Dr. Sokol is Distinguished Professor of Obstetrics and Gynecology and holds the John M. Malone, Jr. M.D. Endowed Chair and Directorship of the C.S. Mott Center for Human Growth and Development and the Wayne State University School of Medicine/Detroit Medical Center, where he also served as Department Chair for six years, as well as Dean and Senior Vice President for Medical Affairs for 11 years. Among other honors, he was elected President of the Society for Maternal-Fetal Medicine, the Central Association of Obstetricians and Gynecologists, the Detroit Medical Academy and the Wayne State University Academy of Scholars. He chaired the Liaison Committee for Obstetrics and Gynecology and is Editor-in-Chief of ACOG Update, a monthly CME publication. Dr. Sokol has published extensively on the prevention of perinatal brain damage, particularly as it relates to prenatal exposure to alcohol and cocaine. His honors include many national research awards, a lifetime achievement award from the Society of Maternal-Fetal Medicine and awards from the Wayne State University School of Medicine student body, alumni and school. Dr. Sokol has authored more than 1,300 publications, including 300 referenced papers. He serves on four boards of directors of professional theaters, two of which he has chaired, is a vice chair of the board of a medical school, the American University of the Caribbean, and serves on many other boards and committees.

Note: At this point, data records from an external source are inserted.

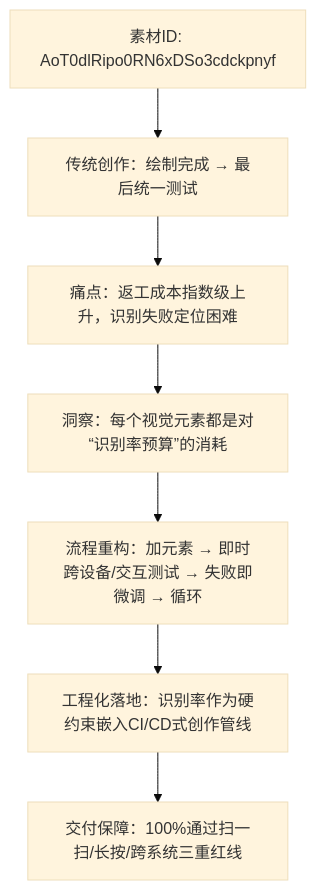
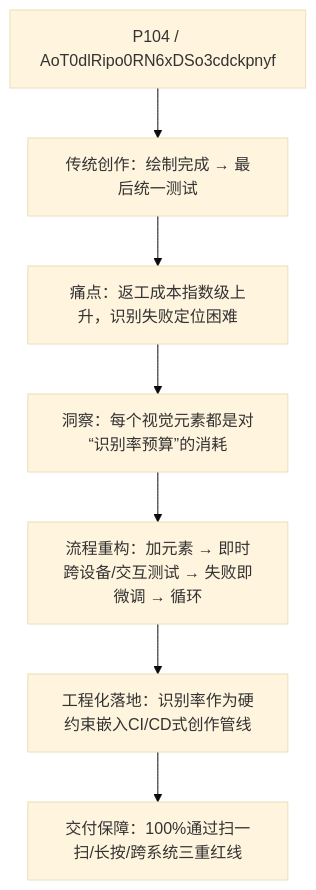
One commit to OpenDocCN1/flygon-zhuanqian-zhoubao changed the fourth of 8 diagrams in docs/202303_paper2textbook/chapter_059.md. Above: the diagram before and after it, drawn with Mermaid (base theme). The commit also changed other lines of this file and 2 other files, not shown here.

````diff
--- a/docs/202303_paper2textbook/chapter_059.md
+++ b/docs/202303_paper2textbook/chapter_059.md
@@ -143,9 +183,9 @@
 ```mermaid
 graph TD
-    P104[素材ID: AoT0dlRipo0RN6xDSo3cdckpnyf] --> Start[传统创作：绘制完成 → 最后统一测试]
+    P104[P104 / AoT0dlRipo0RN6xDSo3cdckpnyf] --> Start[传统创作：绘制完成 → 最后统一测试]
     Start --> P1[痛点：返工成本指数级上升，识别失败定位困难]
     P1 --> P2[洞察：每个视觉元素都是对“识别率预算”的消耗]
     P2 --> P3[流程重构：加元素 → 即时跨设备/交互测试 → 失败即微调 → 循环]
     P3 --> P4[工程化落地：识别率作为硬约束嵌入CI/CD式创作管线]
     P4 --> End[交付保障：100%通过扫一扫/长按/跨系统三重红线]
 ```
````
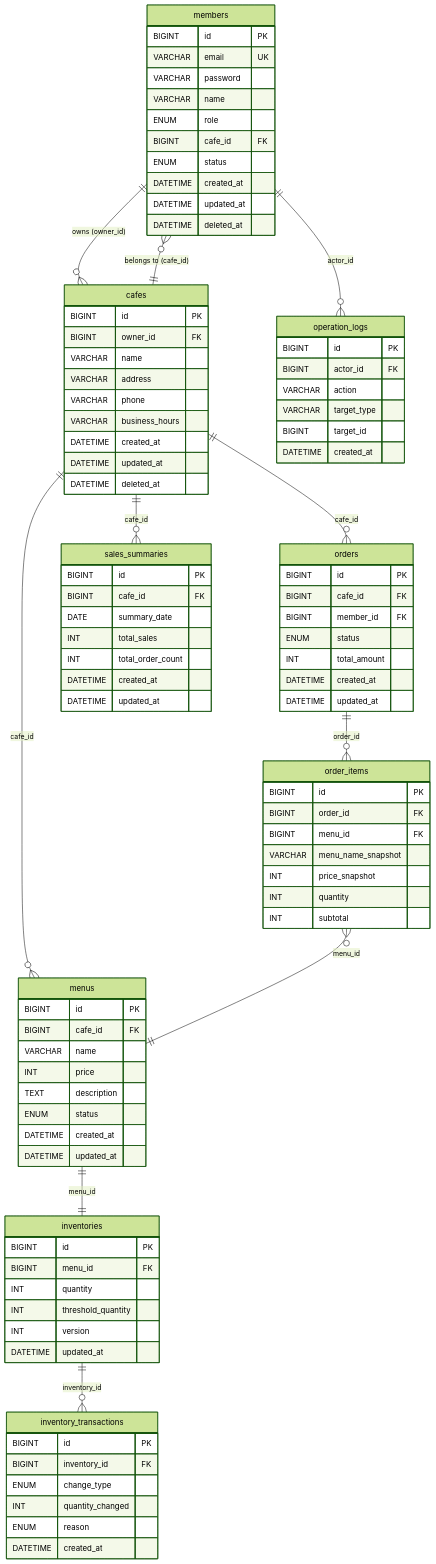
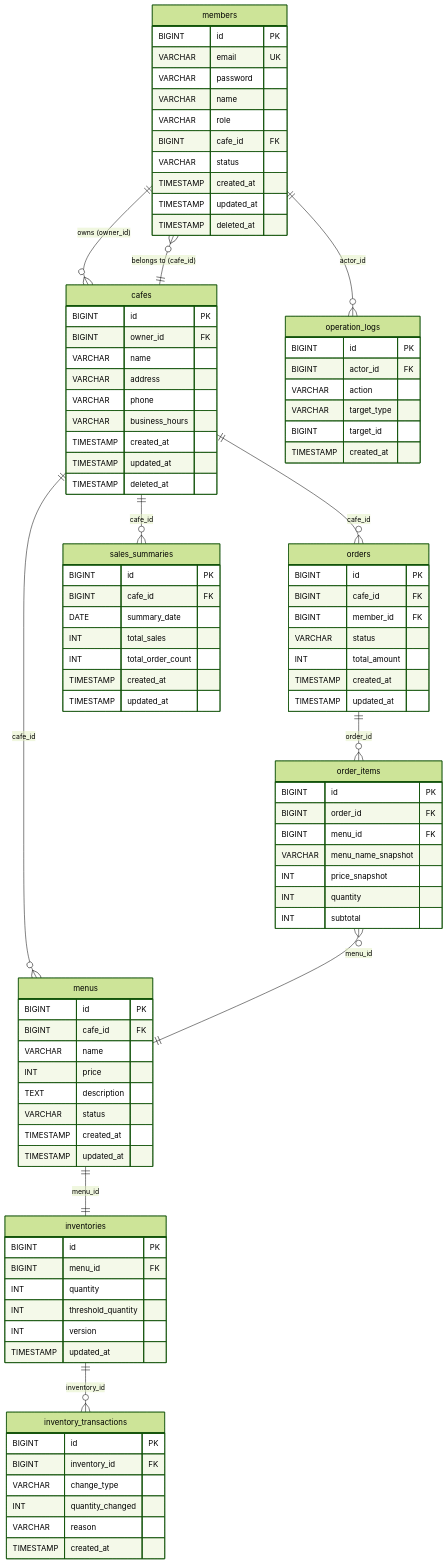
Before and after one commit to Junbamm/CafePilot: the diagram in docs/04-erd.md, drawn with Mermaid (forest theme). The commit also changed other lines of this file and 4 other files, not shown here.

```diff
--- a/docs/04-erd.md
+++ b/docs/04-erd.md
@@ -23,12 +24,12 @@
         VARCHAR email UK
         VARCHAR password
         VARCHAR name
-        ENUM role
+        VARCHAR role
         BIGINT cafe_id FK
-        ENUM status
-        DATETIME created_at
-        DATETIME updated_at
-        DATETIME deleted_at
+        VARCHAR status
+        TIMESTAMP created_at
+        TIMESTAMP updated_at
+        TIMESTAMP deleted_at
     }
 
     cafes {
@@ -38,9 +39,9 @@
         VARCHAR address
         VARCHAR phone
         VARCHAR business_hours
-        DATETIME created_at
-        DATETIME updated_at
-        DATETIME deleted_at
+        TIMESTAMP created_at
+        TIMESTAMP updated_at
+        TIMESTAMP deleted_at
     }
 
     menus {
@@ -49,9 +50,9 @@
         VARCHAR name
         INT price
         TEXT description
-        ENUM status
-        DATETIME created_at
-        DATETIME updated_at
+        VARCHAR status
+        TIMESTAMP created_at
+        TIMESTAMP updated_at
     }
 
     inventories {
@@ -60,26 +61,26 @@
         INT quantity
         INT threshold_quantity
         INT version
-        DATETIME updated_at
+        TIMESTAMP updated_at
     }
 
     inventory_transactions {
         BIGINT id PK
         BIGINT inventory_id FK
-        ENUM change_type
+        VARCHAR change_type
         INT quantity_changed
-        ENUM reason
-        DATETIME created_at
+        VARCHAR reason
+        TIMESTAMP created_at
     }
 
     orders {
         BIGINT id PK
         BIGINT cafe_id FK
         BIGINT member_id FK
-        ENUM status
+        VARCHAR status
         INT total_amount
-        DATETIME created_at
-        DATETIME updated_at
+        TIMESTAMP created_at
+        TIMESTAMP updated_at
     }
 
     order_items {
@@ -98,8 +99,8 @@
         DATE summary_date
         INT total_sales
         INT total_order_count
-        DATETIME created_at
-        DATETIME updated_at
+        TIMESTAMP created_at
+        TIMESTAMP updated_at
     }
 
     operation_logs {
@@ -108,7 +109,7 @@
         VARCHAR action
         VARCHAR target_type
         BIGINT target_id
-        DATETIME created_at
+        TIMESTAMP created_at
     }
 
     members ||--o{ cafes : "owns (owner_id)"
```
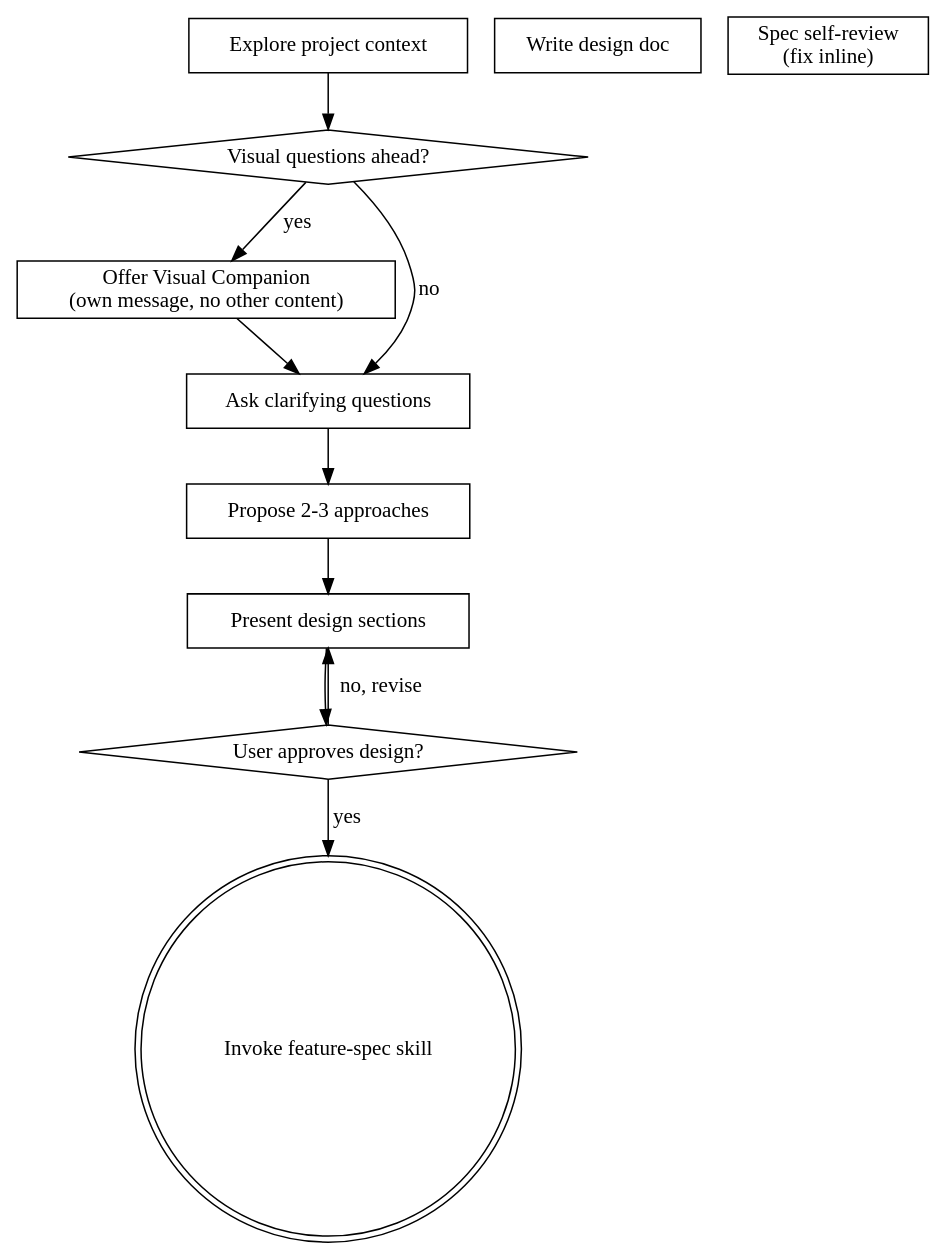
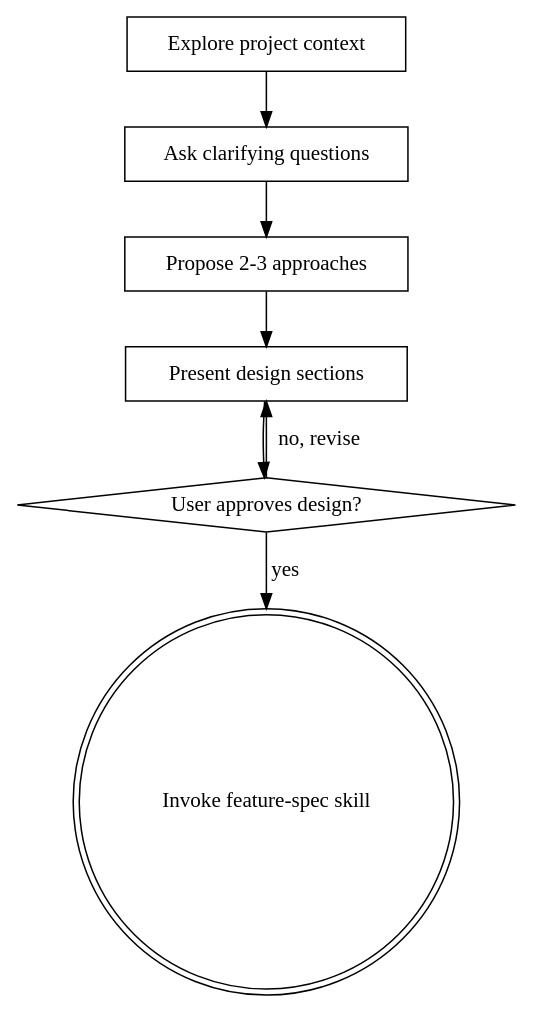
The diagram in brainstorm/SKILL.md (Kiriketsuki/agenKic-hub), drawn with Graphviz before and after one commit. The commit also changed other lines of this file and 2 other files, not shown here.

First line of the commit message:
feat(brainstorm): port upstream just-in-time companion and self-review

````diff
--- a/brainstorm/SKILL.md
+++ b/brainstorm/SKILL.md
@@ -35,25 +35,17 @@
 ```dot
 digraph brainstorm {
     "Explore project context" [shape=box];
-    "Visual questions ahead?" [shape=diamond];
-    "Offer Visual Companion\n(own message, no other content)" [shape=box];
     "Ask clarifying questions" [shape=box];
     "Propose 2-3 approaches" [shape=box];
     "Present design sections" [shape=box];
     "User approves design?" [shape=diamond];
-    "Write design doc" [shape=box];
-    "Spec self-review\n(fix inline)" [shape=box];
-    "User approves design?" [shape=diamond];
     "Invoke feature-spec skill" [shape=doublecircle];
 
-    "Explore project context" -> "Visual questions ahead?";
-    "Visual questions ahead?" -> "Offer Visual Companion\n(own message, no other content)" [label="yes"];
-    "Visual questions ahead?" -> "Ask clarifying questions" [label="no"];
-    "Offer Visual Companion\n(own message, no other content)" -> "Ask clarifying questions";
+    "Explore project context" -> "Ask clarifying questions";
     "Ask clarifying questions" -> "Propose 2-3 approaches";
     "Propose 2-3 approaches" -> "Present design sections";
     "Present design sections" -> "User approves design?";
     "User approves design?" -> "Present design sections" [label="no, revise"];
     "User approves design?" -> "Invoke feature-spec skill" [label="yes"];
 }
 ```
````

Dr. O’Connor is a Professor of Medicine and Chief of the Section of General Internal Medicine at Yale University School of Medicine and Yale-New Haven Hospital in New Haven, Connecticut. Dr. O’Connor’s research and scholarly work have focused on the interface between primary care and substance abuse. He has written well over 100 papers on these topics and has been published in leading medical journals including The New England Journal of Medicine and JAMA. Dr. O’Connor’s work in the area of opiate detoxification led to research examining the efficacy of opioid maintenance therapy in treating heroin dependence in primary care settings. He and his colleagues at Yale completed a series of studies that look at the effectiveness of methadone and of buprenorphine as the pharmacological agent for this treatment in primary care settings. He has begun to examine the use of buprenorphine in patients with HIV disease. Among his accomplishments as Chief of General Internal Medicine at Yale is the recruitment of several academic “generalist” faculty to join efforts to perform research on the identification and treatment of substance use disorders in medical settings. The overall goal is to improve access for patients with substance usedisorders to high quality care for their substance use disorders in the context of their general medical care.
Dr. D’Onofrio is Professor and Chair of the Department of Emergency Medicine, Yale University School of Medicine. In that post, she maintains an active clinical practice in addition to her teaching and research responsibilities. Dr. D’Onofrio is one of only a handful of Emergency Medicine specialists funded as a principal investigator for multiple R01 grants by the National Institutes of Health. Dr. D’Onofrio’s efforts as an educator include the development of a structured curriculum to teach Emergency Medicine specialists about screening and brief intervention (SBI) for alcohol problems. The curriculum, which employs a teaching video and skill-based practice scenarios, has been accepted by the Society of Academic Medicine and incorporated into a toolkit distributed to all emergency practitioners by the American College of Emergency Physicians. Dr. D’Onofrio also is a co-investigator on an NIH multi-center trial entitled “National Alcohol Screening Day and Academic Emergency Medicine Department Collaborative Study.” She also has helped develop the national strategic plan for training all health professionals in SBI, funded by HRSA, AMERSA, and SAMHSA. Dr. D’Onofrio is a member of the NIAAA advisory board for National Alcohol Screening Day, has received a NIDA grant for training chief residents in all disciplines, and her educational curriculum and teaching tools have been utilized throughout the United States and Canada.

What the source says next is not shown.